(Task objective) Going through the entries below, copy out each line that contains "normalized".

[Information given]

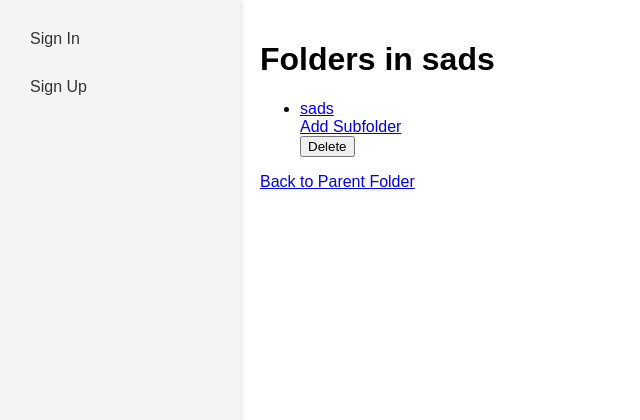
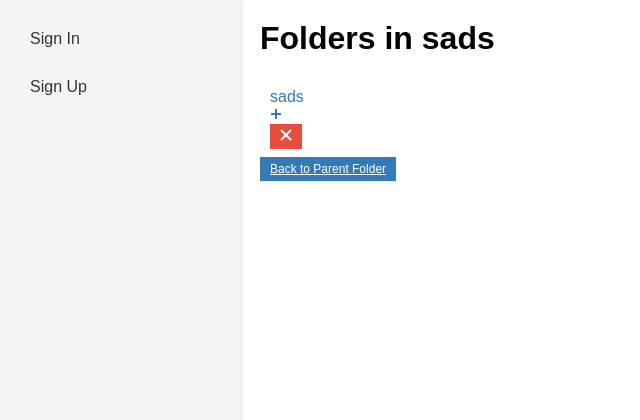
Before and after one commit to LuisBBandeira/pw-2425-projeto1, a Django app: template DlManagement/filemanagement/templates/folder_list.html in a window 1280 px wide. Shown: the top 420 px of the page, without its empty margins (0-640 px from the left). Run offline with Django 5.2, Linux system fonts and the light colour scheme; the template is opened without the code that fills it: values that come from a table or form of the project are taken from there, others are empty; data comes from the database, SQL or seed files in the repository; both versions use the stored data as it was after the commit; tables that the repository leaves empty hold one stand-in row (values such as "Sample post").

Commit message:
update_styles_css

```diff
--- a/DlManagement/filemanagement/forms.py
+++ b/DlManagement/filemanagement/forms.py
@@ -1,5 +1,6 @@
 from django import forms
 from .models import UploadedFile , Folder
+from django.forms import HiddenInput
 
 class UploadFileForm(forms.ModelForm):
     class Meta:
@@ -10,3 +11,6 @@ class FolderForm(forms.ModelForm):
     class Meta:
         model = Folder
         fields = ['name', 'parent']
+        widgets = {
+                'parent': HiddenInput(),
+            }
--- /dev/null
+++ b/DlManagement/filemanagement/static/css/folder_list.css
@@ -0,0 +1,57 @@
+.n-folder {
+    margin-bottom: 20px;
+  }
+
+  .n-folder h1 {
+    margin-top: 0;
+  }
+
+  .list-group {
+    list-style: none;
+    padding: 0;
+    margin: 0;
+  }
+
+  .list-folder {
+    padding: 10px;
+    border-bottom: 1px solid #ccc;
+  }
+
+  .list-folder:last-child {
+    border-bottom: none;
+  }
+
+  .list-folder a {
+    text-decoration: none;
+    color: #337ab7;
+  }
+
+  .list-folder a:hover {
+    color: #23527c;
+  }
+
+  .btn-del {
+    background-color: #e74c3c;
+    color: #fff;
+    border: none;
+    padding: 5px 10px;
+    font-size: 12px;
+    cursor: pointer;
+  }
+
+  .btn-del:hover {
+    background-color: #c0392b;
+  }
+
+  .btn-sec {
+    background-color: #337ab7;
+    color: #fff;
+    border: none;
+    padding: 5px 10px;
+    font-size: 12px;
+    cursor: pointer;
+  }
+
+  .btn-sec:hover {
+    background-color: #23527c;
+  }
--- a/DlManagement/filemanagement/templates/folder_list.html
+++ b/DlManagement/filemanagement/templates/folder_list.html
@@ -1,19 +1,33 @@
 {% extends "base.html" %}
+{% block head %}
+{% load static %}
+<link rel="stylesheet" type="text/css" href="{% static '/css/folder_list.css' %}">
+{% endblock %}
 {% block content %}
-<div class="d-flex justify-content-between align-items-center mb-3">
+<div class="n-folder">
     <h1>Folders{% if parent_folder %} in {{ parent_folder.name }}{% endif %}</h1>
 </div>
 
 {% if folders %}
 <ul class="list-group">
     {% for folder in folders %}
-    <li class="list-group-item d-flex justify-content-between align-items-center">
+    <li class="list-folder">
         <a href="{% url 'folder_list' folder.id %}">{{ folder.name }}</a>
         <div>
-            <a href="{% url 'create_folder' folder.id %}" class="btn btn-sm btn-secondary">Add Subfolder</a>
+            <a href="{% url 'create_folder' folder.id %}" class="btn btn-sm btn-secondary">
+                <svg width="12" height="12" viewBox="0 0 12 12" fill="none" stroke="currentColor" stroke-width="2">
+                  <line x1="6" y1="1" x2="6" y2="11" />
+                  <line x1="1" y1="6" x2="11" y2="6" />
+                </svg>
+              </a>
             <form method="post" action="{% url 'delete_folder' folder.id %}" class="d-inline">
                 {% csrf_token %}
-                <button type="submit" class="btn btn-sm btn-danger">Delete</button>
+                <button type="submit" class="btn-del">
+                    <svg width="12" height="12" viewBox="0 0 12 12" fill="none" stroke="currentColor" stroke-width="2">
+                      <line x1="1" y1="11" x2="11" y2="1" />
+                      <line x1="1" y1="1" x2="11" y2="11" />
+                    </svg>
+                  </button>
             </form>
         </div>
     </li>
@@ -24,6 +38,6 @@
 {% endif %}
 
 {% if parent_folder %}
-<a href="{% url 'folder_list'  %}" class="btn btn-secondary mt-3">Back to Parent Folder</a>
+<a href="{% url 'folder_list'  %}" class="btn-sec">Back to Parent Folder</a>
 {% endif %}
 {% endblock %}
--- a/DlManagement/usermanagement/templates/base.html
+++ b/DlManagement/usermanagement/templates/base.html
@@ -1,37 +1,14 @@
 <!DOCTYPE html>
+
 <html lang="en">
 <head>
     <meta charset="UTF-8">
     <meta name="viewport" content="width=device-width, initial-scale=1.0">
     <title>DlManagement</title>
-    <style>
-        body {
-            font-family: Arial, sans-serif;
-            display: flex;
-            margin: 0;
-        }
-        .sidebar {
-            height: 100vh;
-            width: 200px;
-            background-color: #f4f4f4;
-            padding: 20px;
-            box-shadow: 2px 0 5px rgba(0, 0, 0, 0.1);
-        }
-        .sidebar a {
-            display: block;
-            color: #333;
-            padding: 10px;
-            text-decoration: none;
-            margin-bottom: 10px;
-        }
-        .sidebar a:hover {
-            background-color: #ddd;
-        }
-        .content {
-            padding: 20px;
-            flex: 1;
-        }
-    </style>
+    {% load static %}
+    <link rel="stylesheet" type="text/css" href="{% static '/css/base.css' %}">
+    {% block head %}
+    {% endblock %}
 </head>
 <body>
     <div class="sidebar">
@@ -53,7 +30,6 @@
     </div>
     <div class="content">
         {% block content %}
-        <!-- Dynamic content will be injected here -->
         {% endblock %}
     </div>
 </body>
```
Also changed, not shown: DlManagement/filemanagement/static/script.js (added, +35 -0 lines), DlManagement/filemanagement/templates/upload.html (+6 -17 lines), DlManagement/usermanagement/static/css/base.css (added, +26 -0 lines), DlManagement/db.sqlite3, DlManagement/uploads/Captura_de_ecrã_2023-12-20_194509.png (deleted), DlManagement/usermanagement/decorators.py (line endings or trailing spaces), DlManagement/usermanagement/views.py (line endings or trailing spaces).
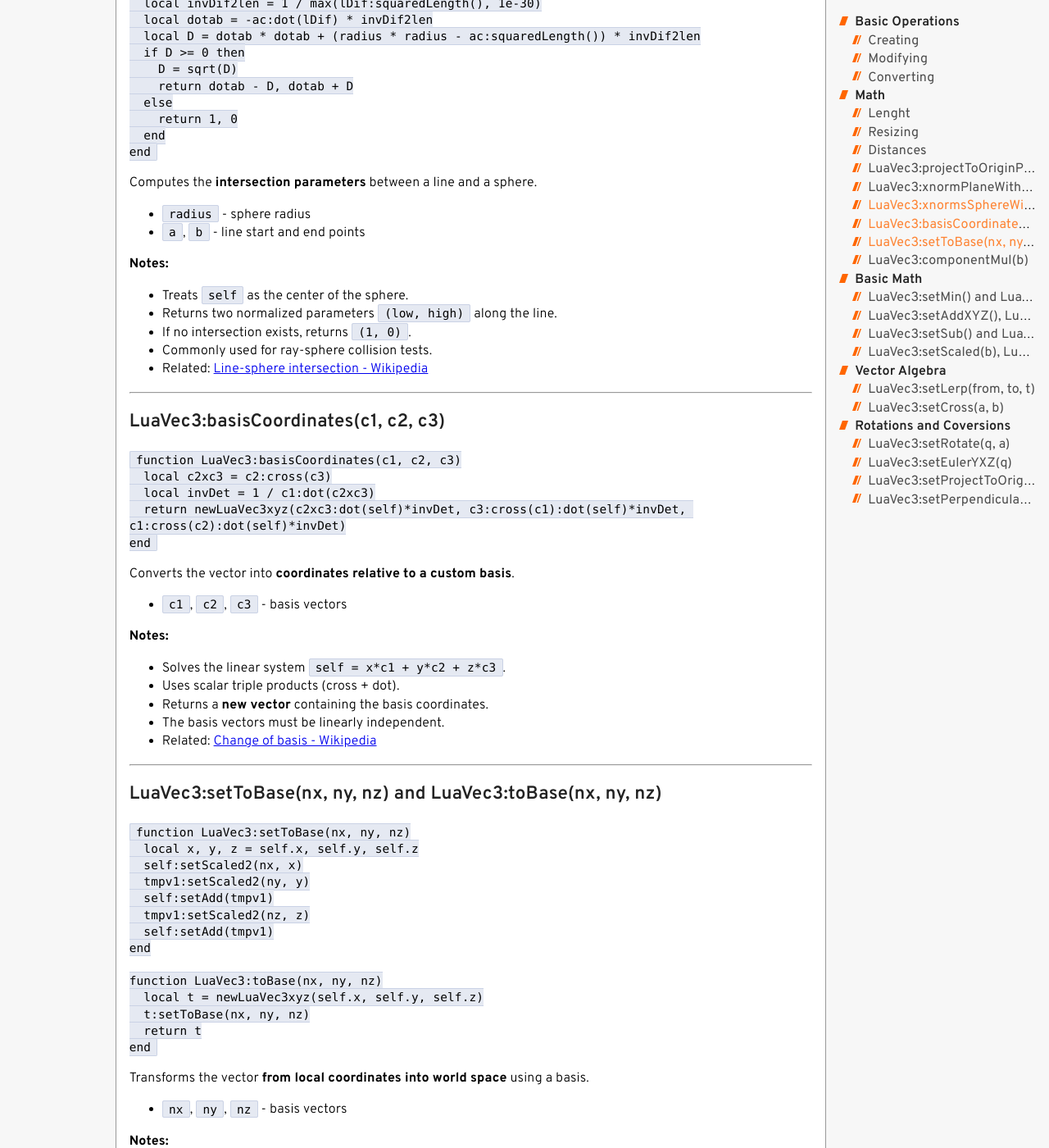
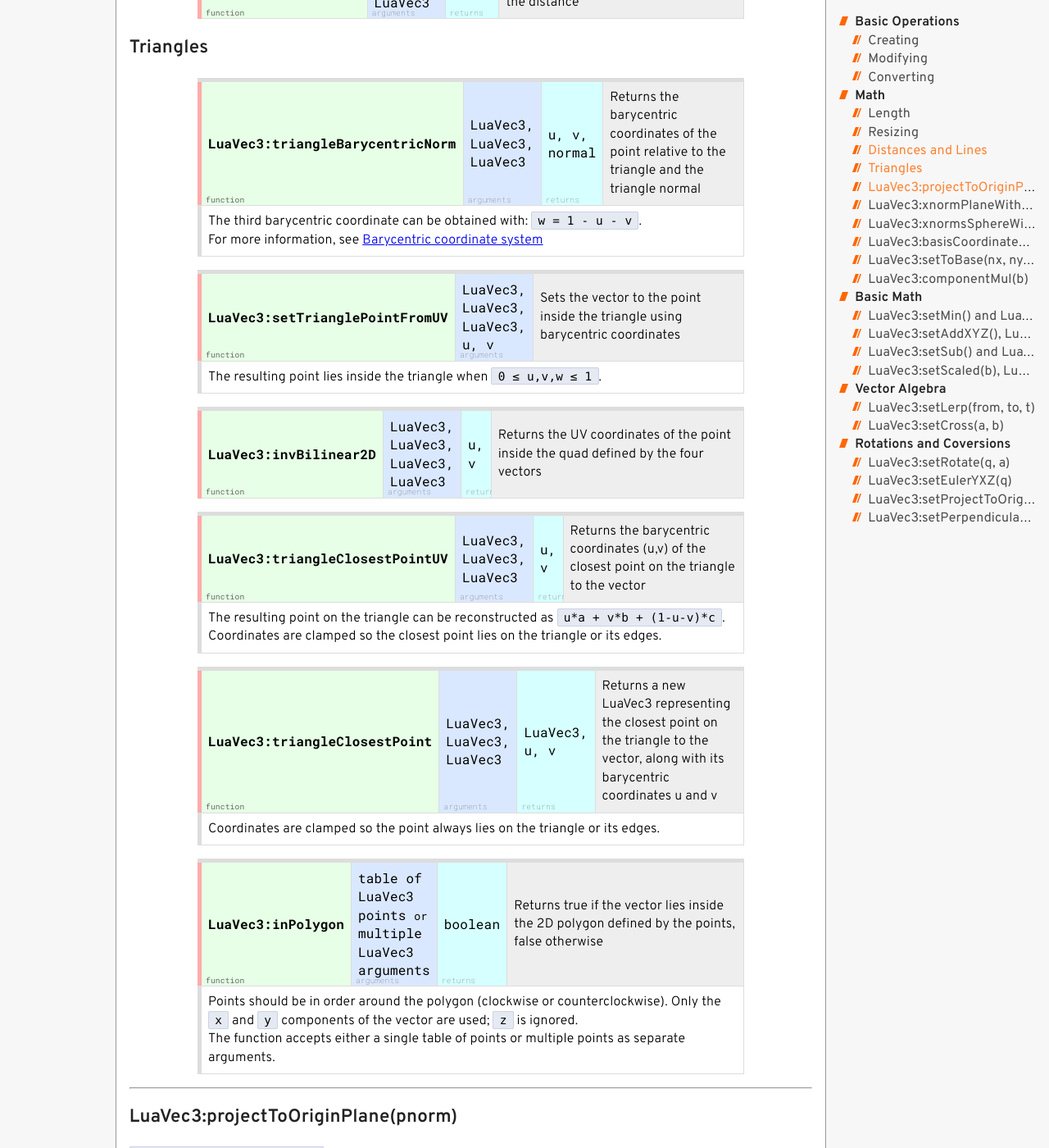
Before and after one commit to E32k/e32k.github.io, a Jekyll site: the page built from beamng/lua/common/LuaVec3.md, in a window 1280 px wide and 1400 px high, scrolled down 3581 px. Shown: the whole window at 82% size. Built offline with Jekyll 4.4.1, drawn with Linux system fonts in a browser that asks for light colours; some of the changed text lies outside the part shown.

Commit message:
added new entries in LuaVec3

````diff
--- a/beamng/lua/common/LuaVec3.md
+++ b/beamng/lua/common/LuaVec3.md
@@ -14,9 +14,9 @@ These are all the functions you can use on LuaVec3()
   <th class="func">vec3</th>
   <td class="args">see below</td>
   <td class="rets">LuaVec3</td>
-  <td class="desc">Returns a new LuaVec3 object (creates garbage)</td>
-  </tr><tr><td colspan="4" class="details">
-  Supports <code>vec3()</code>, <code>vec3(x, y)</code>, <code>vec3(x, y, z)</code>, <code>vec3(LuaVec3)</code>, <code>vec3({x, y, z})</code> and <code>vec3({x=x, y=y, z=z})</code>
+<td class="desc">Returns a new LuaVec3 object (creates garbage)</td>
+</tr><tr><td colspan="4" class="details">
+Supports <code>vec3()</code>, <code>vec3(x, y)</code>, <code>vec3(x, y, z)</code>, <code>vec3(LuaVec3)</code>, <code>vec3({x, y, z})</code> and <code>vec3({x=x, y=y, z=z})</code>
 </td></tr></table>
 
 <table class="api"><tr>
@@ -37,8 +37,8 @@ These are all the functions you can use on LuaVec3()
   <th class="func">LuaVec3:set</th>
   <td class="args">x, y, z <small>or</small> LuaVec3</td>
   <td class="desc">Changes the values of the vector (0 garbage)</td>
-  </tr><tr><td colspan="4" class="details">
-  Commonly used with XYZ functions to avoid garbage.<br>
+</tr><tr><td colspan="4" class="details">
+Commonly used with XYZ functions to avoid garbage.<br>
 </td></tr></table>
 
 <table class="api"><tr>
@@ -52,18 +52,18 @@ These are all the functions you can use on LuaVec3()
   <td class="args">string</td>
   <td class="rets">self</td>
   <td class="desc">Modifies itself and returns self</td>
-  </tr><tr><td colspan="4" class="details">
-  Parses three numbers from the string, separated by commas or whitespace.<br>
-  Numbers can be anything that works with <code>tonumber()</code>.<br>
-  Non-numeric or missing values are treated as 0.
+</tr><tr><td colspan="4" class="details">
+Parses three numbers from the string, separated by commas or whitespace.<br>
+Numbers can be anything that works with <code>tonumber()</code>.<br>
+Non-numeric or missing values are treated as 0.
 </td></tr></table>
 
 ### Converting
 
 <table class="api"><tr>
-    <th class="func">tostring(LuaVec3)</th>
-    <td class="rets">string</td>
-    <td class="desc">Returns a string like <code>"vec3(x,y,z)"</code></td>
+  <th class="func">tostring(LuaVec3)</th>
+  <td class="rets">string</td>
+  <td class="desc">Returns a string like <code>"vec3(x,y,z)"</code></td>
 </tr></table>
 
 <table class="api"><tr>
@@ -79,84 +79,189 @@ These are all the functions you can use on LuaVec3()
 </tr></table>
 
 <table class="api"><tr>
-    <th class="func">LuaVec3:toTable()</th>
-    <td class="rets">{self.x, self.y, self.z}</td>
-    <td class="desc">Self explanatory (get it?)</td>
+  <th class="func">LuaVec3:toTable()</th>
+  <td class="rets">{self.x, self.y, self.z}</td>
+  <td class="desc">Self explanatory (get it?)</td>
 </tr></table>
 
 <table class="api"><tr>
-    <th class="func">LuaVec3:toDict()</th>
-    <td class="rets">{x = self.x, y = self.y, z = self.z}</td>
-    <td class="desc">Self explanatory (get it?)</td>
+  <th class="func">LuaVec3:toDict()</th>
+  <td class="rets">{x = self.x, y = self.y, z = self.z}</td>
+  <td class="desc">Self explanatory (get it?)</td>
 </tr></table>
 
 ## Math
 
-### Lenght
+### Length
 
 <table class="api"><tr>
-    <th class="func">LuaVec3:length()</th>
-    <td class="rets">number</td>
-    <td class="desc">Returns the length of the vector</td>
+  <th class="func">LuaVec3:length()</th>
+  <td class="rets">number</td>
+  <td class="desc">Returns the length of the vector</td>
 </tr></table>
 
 <table class="api"><tr>
-    <th class="func">LuaVec3:lengthGuarded()</th>
-    <td class="rets">number</td>
-    <td class="desc">Returns the length of the vector + 1e-30 making it safe to use with division</td>
+  <th class="func">LuaVec3:lengthGuarded()</th>
+  <td class="rets">number</td>
+  <td class="desc">Returns the length of the vector + 1e-30 making it safe to use with division</td>
 </tr></table>
 
 <table class="api"><tr>
-    <th class="func">LuaVec3:squaredLength()</th>
-    <td class="rets">number</td>
-    <td class="desc">Returns the squared length of the vector, avoiding a square root</td>
+  <th class="func">LuaVec3:squaredLength()</th>
+  <td class="rets">number</td>
+  <td class="desc">Returns the squared length of the vector, avoiding a square root</td>
 </tr></table>
 
 ### Resizing
 
 <table class="api"><tr>
-    <th class="func">LuaVec3:normalize()</th>
-    <td class="desc">Modifies the vector so its 1 meter long</td>
+  <th class="func">LuaVec3:normalize()</th>
+  <td class="desc">Modifies the vector so its 1 meter long</td>
+</tr></table>
+<table class="api"><tr>
+  <th class="func">LuaVec3:normalized()</th>
+  <td class="desc">Returns a new LuaVec3 object (creates garbage) thats 1 meter long</td>
 </tr></table>
 
 <table class="api"><tr>
-    <th class="func">LuaVec3:normalized()</th>
-    <td class="desc">Returns a new LuaVec3 object (creates garbage) thats 1 meter long</td>
+  <th class="func">LuaVec3:resize</th>
+  <td class="args">length</td>
+  <td class="desc">Modifies the vector so its x meters long</td>
+</tr></table>
+<table class="api"><tr>
+  <th class="func">LuaVec3:resized</th>
+  <td class="args">length</td>
+  <td class="desc">Returns a new LuaVec3 object (creates garbage) thats x meters long</td>
 </tr></table>
 
 <table class="api"><tr>
-    <th class="func">LuaVec3:resize</th>
-    <td class="args">number</td>
-    <td class="desc">Modifies the vector so its x meters long</td>
+  <th class="func">LuaVec3:ropeRock</th>
+  <td class="args">maxLength</td>
+  <td class="desc">Clamps the vector to x meters long (if its shorter, it doesnt resize it)</td>
+</tr></table>
+
+### Distances and Lines
+
+<table class="api"><tr>
+  <th class="func">LuaVec3:distance</th>
+  <td class="args">LuaVec3</td>
+  <td class="rets">distance</td>
+  <td class="desc">Returns the distance between two vectors</td>
+</tr></table>
+<table class="api"><tr>
+  <th class="func">LuaVec3:squaredDistance</th>
+  <td class="args">LuaVec3</td>
+  <td class="rets">squaredDistance</td>
+  <td class="desc">Returns the squared distance between two vectors, avoiding a square root</td>
 </tr></table>
 
 <table class="api"><tr>
-    <th class="func">LuaVec3:resized</th>
-    <td class="args">number</td>
-    <td class="desc">Returns a new LuaVec3 object (creates garbage) thats x meters long</td>
+  <th class="func">LuaVec3:distanceToLine</th>
+  <td class="args">LuaVec3, LuaVec3</td>
+  <td class="rets">distance</td>
+  <td class="desc">Returns the distance to the infinite line defined by the two points</td>
+</tr></table>
+<table class="api"><tr>
+  <th class="func">LuaVec3:squaredDistanceToLine</th>
+  <td class="args">LuaVec3, LuaVec3</td>
+  <td class="rets">squaredDistance</td>
+  <td class="desc">Same as above, avoiding a square root</td>
 </tr></table>
 
 <table class="api"><tr>
-    <th class="func">LuaVec3:ropeRock</th>
-    <td class="args">number</td>
-    <td class="desc">Clamps the vector to x meters long (if its shorter, it doesnt resize it)</td>
+  <th class="func">LuaVec3:distanceToLineSegment</th>
+  <td class="args">LuaVec3, LuaVec3</td>
+  <td class="rets">distance</td>
+  <td class="desc">Returns the distance to the line segment defined by the two points</td>
 </tr></table>
-
-### Distances
-
 <table class="api"><tr>
-    <th class="func">LuaVec3:distance</th>
-    <td class="args">LuaVec3</td>
-    <td class="rets">number</td>
-    <td class="desc">Returns the distance between two vectors</td>
+  <th class="func">LuaVec3:squaredDistanceToLineSegment</th>
+  <td class="args">LuaVec3, LuaVec3</td>
+  <td class="rets">squaredDistance</td>
+  <td class="desc">Same as above, avoiding a square root</td>
 </tr></table>
 
 <table class="api"><tr>
-    <th class="func">LuaVec3:squaredDistance</th>
-    <td class="args">LuaVec3</td>
-    <td class="rets">number</td>
-    <td class="desc">Returns the squared distance between two vectors, avoiding a square root</td>
+  <th class="func">LuaVec3:xnormDistanceToLineSegment</th>
+  <td class="args">LuaVec3 (a), LuaVec3 (b)</td>
+  <td class="rets">xnorm, distance</td>
+  <td class="desc">Returns the normalized projection and distance to the line segment defined by the two points</td>
+</tr><tr><td colspan="4" class="details">
+<code>xnorm</code> is the normalized position of the perpendicular projection on the line from <code>a</code> to <code>b</code>.<br>
+<code>xnorm = 0</code> at <code>a</code>, <code>xnorm = 1</code> at <code>b</code>. Values outside this range mean the closest point lies beyond the segment ends.
+</td></tr></table>
+<table class="api"><tr>
+  <th class="func">LuaVec3:xnormSquaredDistanceToLineSegment</th>
+  <td class="args">LuaVec3, LuaVec3</td>
+  <td class="rets">xnorm, squaredDistance</td>
+  <td class="desc">Same as above, avoiding a square root</td>
 </tr></table>
+
+<table class="api"><tr>
+  <th class="func">LuaVec3:xnormOnLine</th>
+  <td class="args">LuaVec3, LuaVec3</td>
+  <td class="rets">xnorm</td>
+  <td class="desc">Same as above, withouth computing the distance</td>
+</tr></table>
+
+### Triangles
+
+<table class="api"><tr>
+  <th class="func">LuaVec3:triangleBarycentricNorm</th>
+  <td class="args">LuaVec3, LuaVec3, LuaVec3</td>
+  <td class="rets">u, v, normal</td>
+  <td class="desc">Returns the barycentric coordinates of the point relative to the triangle and the triangle normal</td>
+</tr><tr><td colspan="4" class="details">
+The third barycentric coordinate can be obtained with: <code>w = 1 - u - v</code>.<br>
+For more information, see <a href="https://en.wikipedia.org/wiki/Barycentric_coordinate_system" target="_blank">Barycentric coordinate system</a>
+</td></tr></table>
+
+<table class="api"><tr>
+  <th class="func">LuaVec3:setTrianglePointFromUV</th>
+  <td class="args">LuaVec3, LuaVec3, LuaVec3, u, v</td>
+  <td class="desc">Sets the vector to the point inside the triangle using barycentric
+  coordinates</td>
+</tr><tr><td colspan="4" class="details">
+The resulting point lies inside the triangle when <code>0 ≤ u,v,w ≤ 1</code>.
+</td></tr></table>
+
+<table class="api"><tr>
+  <th class="func">LuaVec3:invBilinear2D</th>
+  <td class="args">LuaVec3, LuaVec3, LuaVec3, LuaVec3</td>
+  <td class="rets">u, v</td>
+  <td class="desc">Returns the UV coordinates of the point inside the quad defined by the four vectors</td>
+</tr></table>
+
+<table class="api"><tr>
+  <th class="func">LuaVec3:triangleClosestPointUV</th>
+  <td class="args">LuaVec3, LuaVec3, LuaVec3</td>
+  <td class="rets">u, v</td>
+  <td class="desc">Returns the barycentric coordinates (u,v) of the closest point on the triangle to the vector</td>
+</tr><tr><td colspan="4" class="details">
+The resulting point on the triangle can be reconstructed as <code>u*a + v*b + (1-u-v)*c</code>.<br>
+Coordinates are clamped so the closest point lies on the triangle or its edges.
+</td></tr></table>
+
+<table class="api"><tr>
+  <th class="func">LuaVec3:triangleClosestPoint</th>
+  <td class="args">LuaVec3, LuaVec3, LuaVec3</td>
+  <td class="rets">LuaVec3, u, v</td>
+  <td class="desc">Returns a new LuaVec3 representing the closest point on the triangle to the vector, along with its barycentric coordinates u and v</td>
+</tr><tr><td colspan="4" class="details">
+Coordinates are clamped so the point always lies on the triangle or its edges.
+</td></tr></table>
+
+<table class="api"><tr>
+  <th class="func">LuaVec3:inPolygon</th>
+  <td class="args">table of LuaVec3 points <small>or</small> multiple LuaVec3 arguments</td>
+  <td class="rets">boolean</td>
+  <td class="desc">Returns true if the vector lies inside the 2D polygon defined by the points, false otherwise</td>
+</tr><tr><td colspan="4" class="details">
+Points should be in order around the polygon (clockwise or counterclockwise). Only the <code>x</code> and <code>y</code> components of the vector are used; <code>z</code> is ignored.<br>
+The function accepts either a single table of points or multiple points as separate arguments.
+</td></tr></table>
+
+
 
 
 
@@ -193,7 +298,7 @@ Projects the vector onto a plane that passes through the **origin**, defined by
 -- self is a plane' point, pnorm is plane's normal
 function LuaVec3:xnormPlaneWithLine(pnorm, a, b)
   return (pnorm.x*(self.x-a.x) + pnorm.y*(self.y-a.y) + pnorm.z*(self.z-a.z)) *
-          max(min(1 / (pnorm.x*(b.x-a.x) + pnorm.y*(b.y-a.y) + pnorm.z*(b.z-a.z)), 1e300), -1e300) -- pnorm:dot(self-a)/pnorm:dot(b-a)
+      max(min(1 / (pnorm.x*(b.x-a.x) + pnorm.y*(b.y-a.y) + pnorm.z*(b.z-a.z)), 1e300), -1e300) -- pnorm:dot(self-a)/pnorm:dot(b-a)
 end
 ```
 Computes the **normalized intersection parameter** between a line segment and a plane.
@@ -219,10 +324,10 @@ function LuaVec3:xnormsSphereWithLine(radius, a, b)
   local dotab = -ac:dot(lDif) * invDif2len
   local D = dotab * dotab + (radius * radius - ac:squaredLength()) * invDif2len
   if D >= 0 then
-    D = sqrt(D)
-    return dotab - D, dotab + D
+  D = sqrt(D)
+  return dotab - D, dotab + D
   else
-    return 1, 0
+  return 1, 0
   end
 end
 ```
````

[/Information given]

(Worked solution)
+  <th class="func">LuaVec3:normalized()</th>
-    <th class="func">LuaVec3:normalized()</th>
+  <td class="desc">Returns the normalized projection and distance to the line segment defined by the two points</td>
+<code>xnorm</code> is the normalized position of the perpendicular projection on the line from <code>a</code> to <code>b</code>.<br>
 Computes the **normalized intersection parameter** between a line segment and a plane.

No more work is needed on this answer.